The program provides housing assistance and support services to low-income parents who are in school to assist them to become financially self-sufficient within a couple of years.
Participants receive help with rent while they complete an education or job training program and find employment in their field.
The program has an 85 percent graduation rate, said Program Director Carolyn Moore.
Graduates see their savings increase by an average of 850 percent, Moore said Wednesday.
“Through financial coaching and support services, their incomes increase on average by 61 percent through the course of the program,” Moore said.
The program started in 1991 to help low-income families find affordable housing and to develop skills to find a job.
“We’ve seen great successes,” Moore said.
The program is aimed to be a permanent solution out of poverty, she said.
Applicants must be enrolled in school in a practical field that is likely to lead to a job and will support their families, be a parent and low-income.
This year marks the program’s 25th anniversary. It has won awards from the state Assembly for being one of the best welfare to work programs and the federal department of Housing and Urban Development for best practices.
The nonprofit agency provides home-sharing services and houses 1,400 a year.

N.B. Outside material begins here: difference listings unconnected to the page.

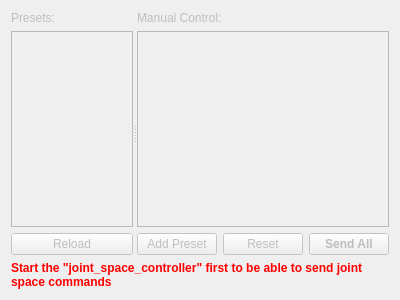
Qt form moma_tools/moma_joint_position_control_gui/resource/position_control.ui (ethz-asl/moma) before a commit.
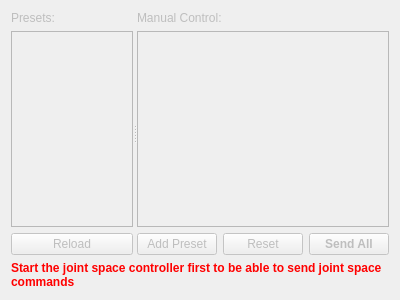
The same form after that commit.

Commit message: Remove fixed controller names from UI

What changed in the file:
```diff
--- a/moma_tools/moma_joint_position_control_gui/resource/position_control.ui
+++ b/moma_tools/moma_joint_position_control_gui/resource/position_control.ui
@@ -149,7 +149,7 @@
       <string notr="true">color: red</string>
      </property>
      <property name="text">
-      <string>&lt;html&gt;&lt;head/&gt;&lt;body&gt;&lt;p&gt;Start the &amp;quot;joint_space_controller&amp;quot; first to be able to send joint space commands&lt;/p&gt;&lt;/body&gt;&lt;/html&gt;</string>
+      <string>&lt;html&gt;&lt;head/&gt;&lt;body&gt;&lt;p&gt;Start the joint space controller first to be able to send joint space commands&lt;/p&gt;&lt;/body&gt;&lt;/html&gt;</string>
      </property>
      <property name="wordWrap">
       <bool>true</bool>
```
The commit also changes 1 other file.
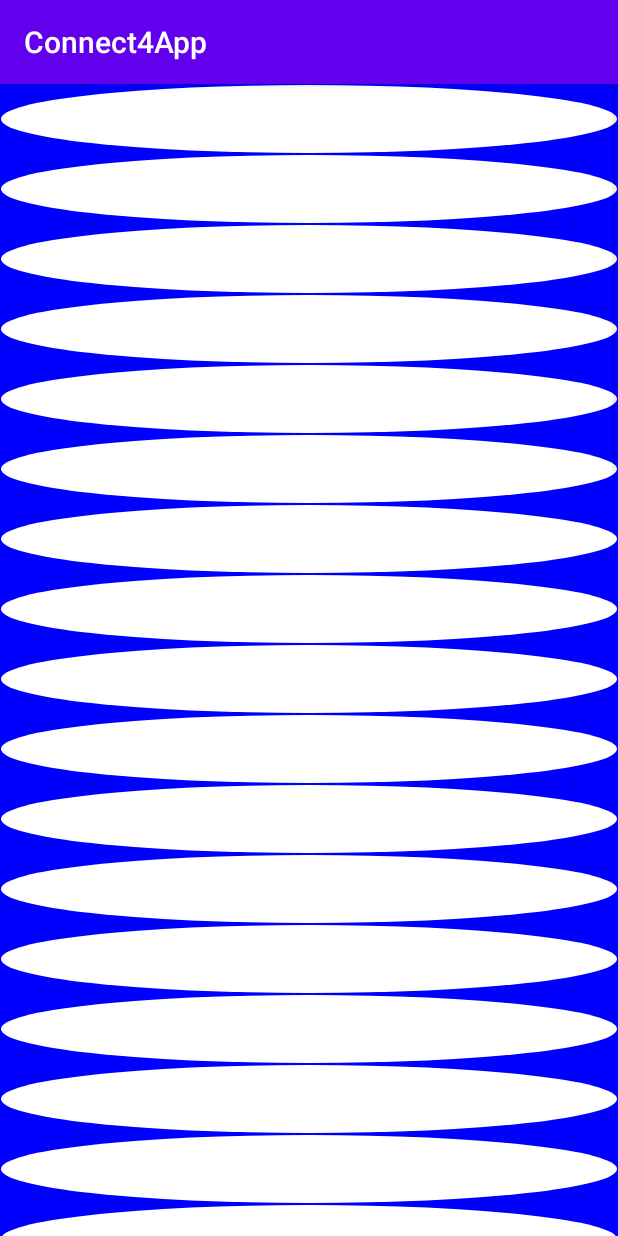
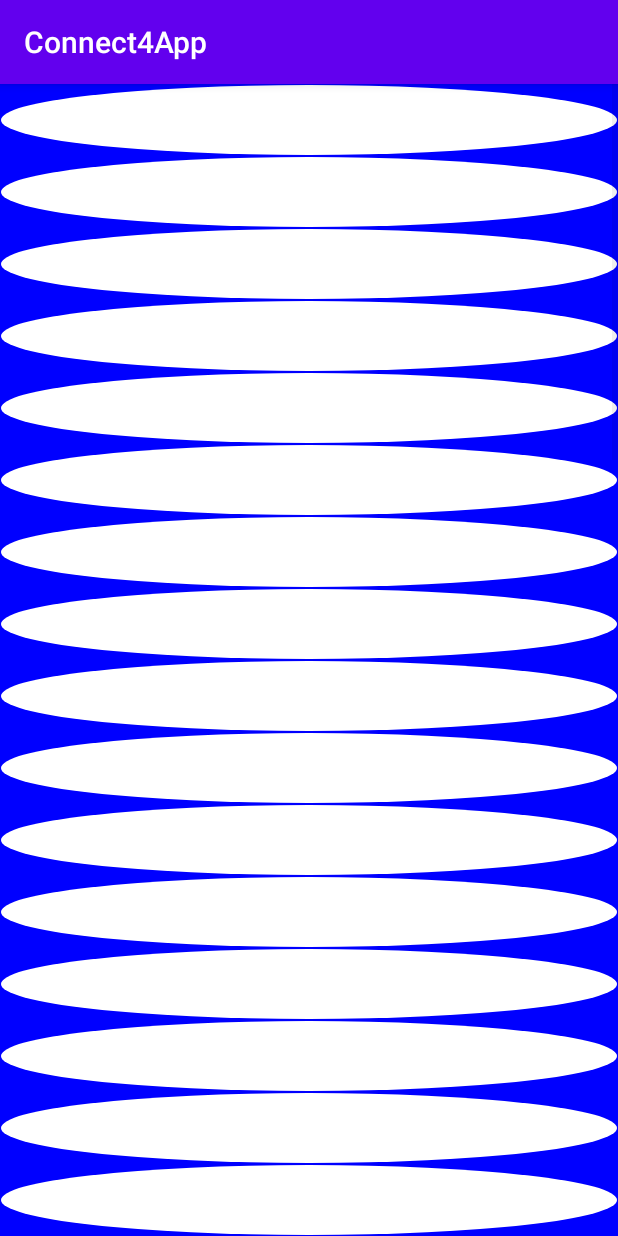
Before and after one commit to Navy22junda/Connect4, an Android app: the GameDevelopment screen opened directly, with no data from a screen before it, on a phone screen of 412 x 824 dp. Run offline under Robolectric (Android 15) with nearby library versions, the phone set to English and light mode, and no system bars; 9 statements that could not run were skipped.

Commit message:
Bug ajust screen game diferent games grill fixed

```diff
--- a/App/app/src/main/java/com/example/connect4app/Activities/GameDevelopment.java
+++ b/App/app/src/main/java/com/example/connect4app/Activities/GameDevelopment.java
@@ -39,6 +39,7 @@ public class GameDevelopment extends AppCompatActivity implements GridView.OnIte
     private Instant start = Instant.now();
     private boolean time;
     private Parcelable mGridview, mAdapterInstanceState;
+    private int positionInteractive;
 
 
     @Override
@@ -69,10 +70,13 @@ public class GameDevelopment extends AppCompatActivity implements GridView.OnIte
         String size = intent.getStringExtra("size");
         if(size.equals("5")){
             sizeGrill = 25;
+            positionInteractive = 150;
         }else if(size.equals("6")){
             sizeGrill = 36;
+            positionInteractive = 50;
         }else {
             sizeGrill = 49;
+            positionInteractive = -20;
         }
         ImageAdapter.setData(sizeGrill);
         ImageAdapterInteractive.setData((Integer.parseInt(size)));
@@ -106,6 +110,7 @@ public class GameDevelopment extends AppCompatActivity implements GridView.OnIte
         GridView interactive = (GridView)findViewById(R.id.interactiveGrid);
         interactive.setNumColumns((Integer.parseInt(size)));
         interactive.setAdapter(new ImageAdapterInteractive(this));
+        interactive.setY(positionInteractive);
 
         interactive.setOnItemClickListener(this);
 
--- a/App/app/src/main/java/com/example/connect4app/Activities/ImageAdapter.java
+++ b/App/app/src/main/java/com/example/connect4app/Activities/ImageAdapter.java
@@ -14,7 +14,7 @@ public class ImageAdapter extends BaseAdapter {
     static int totalSize;
     private Context mcontext;
 
-    public ImageAdapter(Context c){
+    public ImageAdapter(Context c) {
         mcontext = c;
     }
 
@@ -35,30 +35,44 @@ public class ImageAdapter extends BaseAdapter {
 
     @Override
     public View getView(int position, View convertView, ViewGroup parent) {
-        ImageView imageView;
-        if(convertView == null){
-            imageView = new ImageView(mcontext);
-            imageView.setPadding(0,0,0,0);
-            imageView.setLayoutParams(new ViewGroup.LayoutParams(ViewGroup.LayoutParams.MATCH_PARENT,70));
+        ImageView imageView = null;
+        if (convertView == null) {
 
-        }else {
+            switch (totalSize) {
+                case (25):
+                    imageView = new ImageView(mcontext);
+                    imageView.setLayoutParams(new ViewGroup.LayoutParams(ViewGroup.LayoutParams.MATCH_PARENT, 65));
+                    break;
+
+                case (36):
+                    imageView = new ImageView(mcontext);
+                    imageView.setLayoutParams(new ViewGroup.LayoutParams(ViewGroup.LayoutParams.MATCH_PARENT, 70));
+                    break;
+
+                case (49):
+                    imageView = new ImageView(mcontext);
+                    imageView.setLayoutParams(new ViewGroup.LayoutParams(ViewGroup.LayoutParams.MATCH_PARENT, 72));
+                    break;
+            }
+
+        } else {
             imageView = (ImageView) convertView;
         }
         imageView.setBackgroundResource(grill[position]);
         return imageView;
     }
 
-    public static void setData(int size){
+    public static void setData(int size) {
         totalSize = size;
     }
 
     private Integer[] grill = {
-            R.drawable.cela, R.drawable.cela,R.drawable.cela,R.drawable.cela,R.drawable.cela,R.drawable.cela,R.drawable.cela,
-            R.drawable.cela,R.drawable.cela,R.drawable.cela,R.drawable.cela,R.drawable.cela,R.drawable.cela,R.drawable.cela,
-            R.drawable.cela,R.drawable.cela,R.drawable.cela,R.drawable.cela,R.drawable.cela,R.drawable.cela,R.drawable.cela,
-            R.drawable.cela,R.drawable.cela,R.drawable.cela,R.drawable.cela,R.drawable.cela,R.drawable.cela,R.drawable.cela,
-            R.drawable.cela,R.drawable.cela,R.drawable.cela,R.drawable.cela,R.drawable.cela,R.drawable.cela,R.drawable.cela,
-            R.drawable.cela,R.drawable.cela,R.drawable.cela,R.drawable.cela,R.drawable.cela,R.drawable.cela,R.drawable.cela,
-            R.drawable.cela,R.drawable.cela,R.drawable.cela,R.drawable.cela,R.drawable.cela,R.drawable.cela,R.drawable.cela,
+            R.drawable.cela, R.drawable.cela, R.drawable.cela, R.drawable.cela, R.drawable.cela, R.drawable.cela, R.drawable.cela,
+            R.drawable.cela, R.drawable.cela, R.drawable.cela, R.drawable.cela, R.drawable.cela, R.drawable.cela, R.drawable.cela,
+            R.drawable.cela, R.drawable.cela, R.drawable.cela, R.drawable.cela, R.drawable.cela, R.drawable.cela, R.drawable.cela,
+            R.drawable.cela, R.drawable.cela, R.drawable.cela, R.drawable.cela, R.drawable.cela, R.drawable.cela, R.drawable.cela,
+            R.drawable.cela, R.drawable.cela, R.drawable.cela, R.drawable.cela, R.drawable.cela, R.drawable.cela, R.drawable.cela,
+            R.drawable.cela, R.drawable.cela, R.drawable.cela, R.drawable.cela, R.drawable.cela, R.drawable.cela, R.drawable.cela,
+            R.drawable.cela, R.drawable.cela, R.drawable.cela, R.drawable.cela, R.drawable.cela, R.drawable.cela, R.drawable.cela,
     };
 }
--- a/App/app/src/main/java/com/example/connect4app/Connect4Logic/Board.java
+++ b/App/app/src/main/java/com/example/connect4app/Connect4Logic/Board.java
@@ -29,7 +29,7 @@ public class Board {
 
     public boolean hasValidMoves(){
         for(int i = 0; i < size; i++){
-            if(!cells[i][0].ocupat){
+            if(!cells[size-1][i].ocupat){
                 return true;
             }
         }
--- a/App/app/src/main/res/layout/activity_game.xml
+++ b/App/app/src/main/res/layout/activity_game.xml
@@ -41,11 +41,11 @@
         app:layout_constraintHorizontal_bias="0.0"
         app:layout_constraintStart_toStartOf="parent"
         app:layout_constraintTop_toTopOf="parent"
-        app:layout_constraintVertical_bias="0.244" />
+        app:layout_constraintVertical_bias="0.175" />
 
     <GridView
         android:id="@+id/grid"
-        android:layout_width="wrap_content"
+        android:layout_width="match_parent"
         android:layout_height="wrap_content"
         android:orientation="vertical"
         android:stretchMode="columnWidth"
@@ -54,5 +54,5 @@
         app:layout_constraintHorizontal_bias="0.0"
         app:layout_constraintStart_toStartOf="parent"
         app:layout_constraintTop_toTopOf="parent"
-        app:layout_constraintVertical_bias="0.894" />
+        app:layout_constraintVertical_bias="0.95" />
 </androidx.constraintlayout.widget.ConstraintLayout>
```
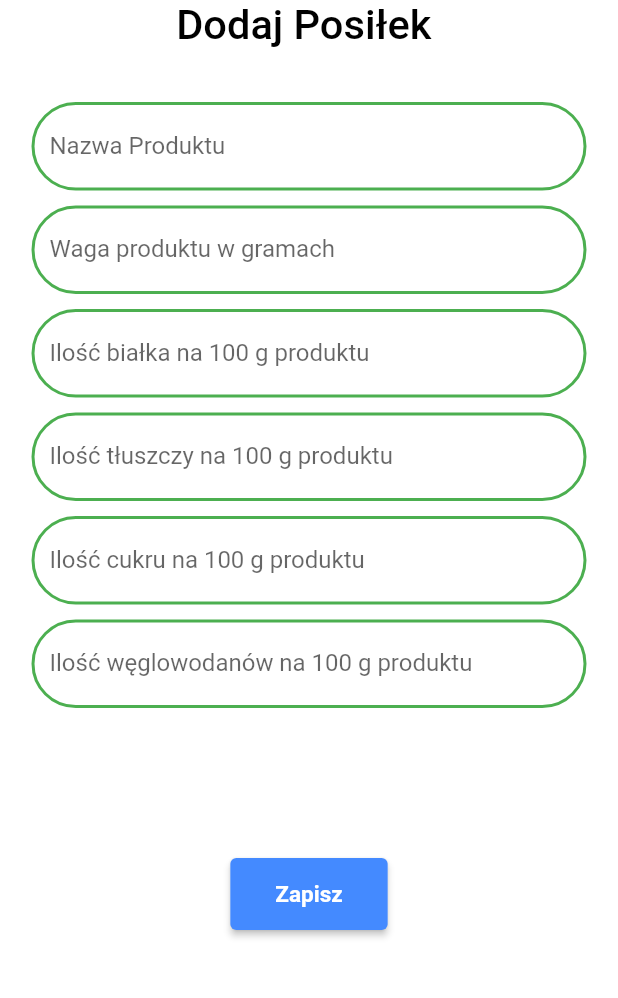
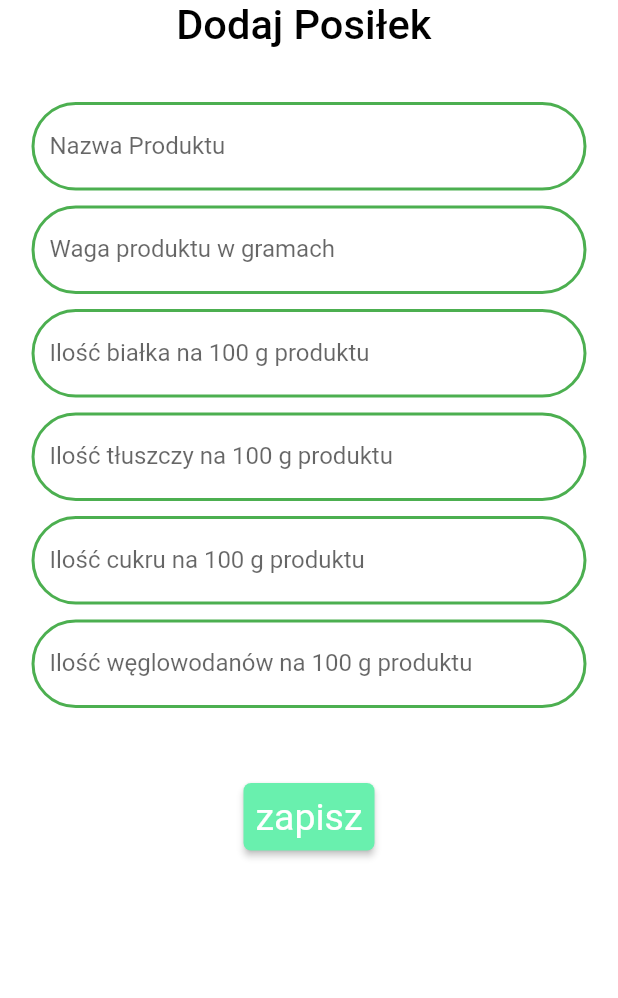
Before and after one commit to piotrkovsy1331/fitstat_app, a Flutter app: the AddMEal screen opened by its route, on a phone screen of 412 x 824 dp, the part 84-1082 px from its top. Run offline on Flutter 3.47's test engine with Material 2 defaults, Android fonts, the phone set to English and light mode, and no system bars; our stand-ins replace cloud_firestore, dio, firebase_auth, firebase_core, flutter_dotenv, flutter_spinkit and 1 more; accounts and stored records are empty.

Commit message:
add meal form

```diff
--- a/lib/screens/mealsScreen/addMeal.dart
+++ b/lib/screens/mealsScreen/addMeal.dart
@@ -15,7 +15,7 @@ class AddMEal extends StatefulWidget {
 class _AddMEalState extends State<AddMEal> {
   final GlobalKey<FormState> _addMealFormKey = GlobalKey<FormState>();
   final DatabaseService _databaseService = DatabaseService();
-  String _foodName;
+  String _foodName = "Jablko";
   int _weight;
   int _calories;
   int _protein;
@@ -180,7 +180,7 @@ class _AddMEalState extends State<AddMEal> {
 
     return Scaffold(
       appBar: buildAppBar(context),
-      body: SafeArea(
+      body: SingleChildScrollView(
         child: Stack(
           children: [
             Column(
@@ -226,26 +226,19 @@ class _AddMEalState extends State<AddMEal> {
                                   _buildFoodSugar(),
                                   SizedBox(height: 10),
                                   _buildFoodCarbs(),
-                                  SizedBox(
-                                    height: 100,
-                                  ),
-                                  ElevatedButton(
-                                    style: ElevatedButton.styleFrom(
-                                        primary: Colors.blueAccent,
-                                        padding: EdgeInsets.symmetric(
-                                            horizontal: 30, vertical: 15),
-                                        textStyle: TextStyle(
-                                            fontSize: 30,
-                                            fontWeight: FontWeight.bold)),
-                                    child: Text(
-                                      'Zapisz',
-                                      style: TextStyle(
-                                          color: Colors.white, fontSize: 15.0),
-                                    ),
-                                    onPressed: () {
+
+                                  Align(
+                                    alignment: Alignment.bottomCenter,
+                                    child: Padding(
+                                      padding: EdgeInsets.all(50.0),
+                                      child: GestureDetector(
+                                        onTap: () {
                                           if (_addMealFormKey.currentState
                                               .validate()) {
-                                        return;
+                                            ScaffoldMessenger.of(context)
+                                                .showSnackBar(SnackBar(
+                                                    content: Text(
+                                                        'Processing Data')));
                                           }
                                           _addMealFormKey.currentState.save();
 
@@ -256,8 +249,25 @@ class _AddMEalState extends State<AddMEal> {
                                           print(_sugar);
                                           print(_carbs);
                                         },
+                                        child: Material(
+                                            color: Colors.greenAccent,
+                                            elevation: 2,
+                                            shape: RoundedRectangleBorder(
+                                                borderRadius:
+                                                    BorderRadius.circular(5.0)),
+                                            child: Padding(
+                                              padding:
+                                                  const EdgeInsets.all(8.0),
+                                              child: Text(
+                                                "zapisz",
+                                                style: TextStyle(
+                                                    fontSize: 25,
+                                                    color: Colors.white),
                                               ),
-
+                                            )),
+                                      ),
+                                    ),
+                                  ),
                                   // ElevatedButton(
                                   //   style: ElevatedButton.styleFrom(
                                   //       primary: Colors.blueAccent,
--- a/lib/screens/profile/components/editProfilInfo.dart
+++ b/lib/screens/profile/components/editProfilInfo.dart
@@ -17,9 +17,7 @@ class _editProfileInfoCardState extends State<editProfileInfoCard> {
   int _age;
   int _weight;
   int _height;
-
   final GlobalKey<FormState> _formKeyUserPage = GlobalKey<FormState>();
-
   Widget _buildNameField() {
     return TextFormField(
       decoration: InputDecoration(labelText: 'Imię'),
@@ -167,6 +165,8 @@ class _editProfileInfoCardState extends State<editProfileInfoCard> {
                             print(_age);
                             print(_height);
                             print(_weight);
+
+                            _formKeyUserPage.currentState.reset();
                           },
                         )
                       ],
```
Lines whose indentation alone changed are shown as unchanged.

“It’s a tremendous opportunity break the cycle of poverty and move families through to prosperity,” said HIP’s Executive Director Kate Comfort Harr.
The program enables homeless families, or families at risk of becoming homeless, to make the transition to self sufficiency by providing a housing scholarship, connection to education and job training, case management, life-skills workshops and referrals to other community services.
Baraka and Sahibou Gambo are graduates of the program this year.
“HIP Housing has been such a great resource for our family in many, many ways. Through the workshops we attended and our case manager’s help, we learned how to manage our finances, persevere and follow our educational plans and achieve our professional goals,” the Gambos wrote in a statement.
The graduates were honored at the Sobrato Center for Nonprofits in Redwood City Wednesday night.
The average rent in San Mateo County for a one-bedroom is $2,575, a 52.3 increase in the past four years, according to the Housing Authority.
Go to hiphousing.org to learn more about the program.
(650) 344-5200 ext. 102